§ PROBLEM REQUIREMENTS
From the entries that follow, list every line in which the string "examples" appears.

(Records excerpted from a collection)

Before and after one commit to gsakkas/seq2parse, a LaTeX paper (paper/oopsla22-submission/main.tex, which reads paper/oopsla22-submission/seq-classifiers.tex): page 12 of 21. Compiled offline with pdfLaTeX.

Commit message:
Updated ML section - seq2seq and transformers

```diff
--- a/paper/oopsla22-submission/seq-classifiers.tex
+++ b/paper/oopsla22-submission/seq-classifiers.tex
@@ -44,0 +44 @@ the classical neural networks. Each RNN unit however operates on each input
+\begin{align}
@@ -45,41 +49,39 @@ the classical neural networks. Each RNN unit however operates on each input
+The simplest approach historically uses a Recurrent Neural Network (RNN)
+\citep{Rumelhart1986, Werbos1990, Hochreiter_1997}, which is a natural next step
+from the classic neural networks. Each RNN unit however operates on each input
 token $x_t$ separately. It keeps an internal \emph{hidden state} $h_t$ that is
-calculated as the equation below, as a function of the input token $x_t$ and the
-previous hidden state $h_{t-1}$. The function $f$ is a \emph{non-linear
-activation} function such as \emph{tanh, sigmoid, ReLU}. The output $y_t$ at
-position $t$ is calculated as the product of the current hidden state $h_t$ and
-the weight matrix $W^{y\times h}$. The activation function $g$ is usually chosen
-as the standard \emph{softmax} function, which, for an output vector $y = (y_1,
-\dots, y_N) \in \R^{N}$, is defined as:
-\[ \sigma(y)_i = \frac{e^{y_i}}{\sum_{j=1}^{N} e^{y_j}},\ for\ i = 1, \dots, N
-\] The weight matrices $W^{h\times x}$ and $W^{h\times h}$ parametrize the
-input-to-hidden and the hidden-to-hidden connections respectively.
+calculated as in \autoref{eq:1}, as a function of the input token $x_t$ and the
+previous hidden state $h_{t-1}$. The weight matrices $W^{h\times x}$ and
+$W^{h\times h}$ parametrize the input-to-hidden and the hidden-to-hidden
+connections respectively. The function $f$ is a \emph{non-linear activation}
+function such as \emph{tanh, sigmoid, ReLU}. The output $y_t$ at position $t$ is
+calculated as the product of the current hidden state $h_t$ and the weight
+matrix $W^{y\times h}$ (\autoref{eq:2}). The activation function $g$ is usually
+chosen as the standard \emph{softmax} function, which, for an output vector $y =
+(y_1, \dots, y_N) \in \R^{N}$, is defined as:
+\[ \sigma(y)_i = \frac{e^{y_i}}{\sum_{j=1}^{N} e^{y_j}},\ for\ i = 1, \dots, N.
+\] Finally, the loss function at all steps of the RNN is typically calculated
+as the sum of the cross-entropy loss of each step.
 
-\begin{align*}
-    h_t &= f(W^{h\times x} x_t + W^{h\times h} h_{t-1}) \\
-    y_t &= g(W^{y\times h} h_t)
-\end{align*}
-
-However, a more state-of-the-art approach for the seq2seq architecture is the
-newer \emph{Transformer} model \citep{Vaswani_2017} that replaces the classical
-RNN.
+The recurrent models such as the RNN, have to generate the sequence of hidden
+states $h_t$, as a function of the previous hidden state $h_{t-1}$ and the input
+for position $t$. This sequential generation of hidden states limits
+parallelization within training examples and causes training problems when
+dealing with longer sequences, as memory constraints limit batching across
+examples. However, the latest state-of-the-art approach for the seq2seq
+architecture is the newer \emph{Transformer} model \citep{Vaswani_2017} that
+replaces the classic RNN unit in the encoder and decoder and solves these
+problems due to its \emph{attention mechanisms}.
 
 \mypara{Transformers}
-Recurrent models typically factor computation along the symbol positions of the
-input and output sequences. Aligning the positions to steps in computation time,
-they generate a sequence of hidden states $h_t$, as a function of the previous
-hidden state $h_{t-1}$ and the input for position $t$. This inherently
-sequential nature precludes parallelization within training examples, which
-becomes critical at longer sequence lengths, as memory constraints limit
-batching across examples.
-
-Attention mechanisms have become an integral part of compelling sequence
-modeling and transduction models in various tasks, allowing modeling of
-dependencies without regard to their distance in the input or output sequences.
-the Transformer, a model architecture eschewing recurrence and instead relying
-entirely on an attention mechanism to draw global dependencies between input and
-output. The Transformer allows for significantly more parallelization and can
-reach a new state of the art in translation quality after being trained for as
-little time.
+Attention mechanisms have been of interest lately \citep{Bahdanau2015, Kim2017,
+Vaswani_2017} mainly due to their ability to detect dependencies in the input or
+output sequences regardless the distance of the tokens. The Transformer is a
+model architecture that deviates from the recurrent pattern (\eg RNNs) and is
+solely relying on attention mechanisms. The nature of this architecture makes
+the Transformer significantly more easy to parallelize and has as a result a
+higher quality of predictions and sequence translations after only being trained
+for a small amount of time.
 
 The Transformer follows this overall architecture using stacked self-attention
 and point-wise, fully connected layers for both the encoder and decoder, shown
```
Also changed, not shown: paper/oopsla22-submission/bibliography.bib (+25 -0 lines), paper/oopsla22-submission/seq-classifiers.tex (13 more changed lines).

§ YOUR SOLUTION
+parallelization within training examples and causes training problems when
+examples. However, the latest state-of-the-art approach for the seq2seq
-sequential nature precludes parallelization within training examples, which
-batching across examples.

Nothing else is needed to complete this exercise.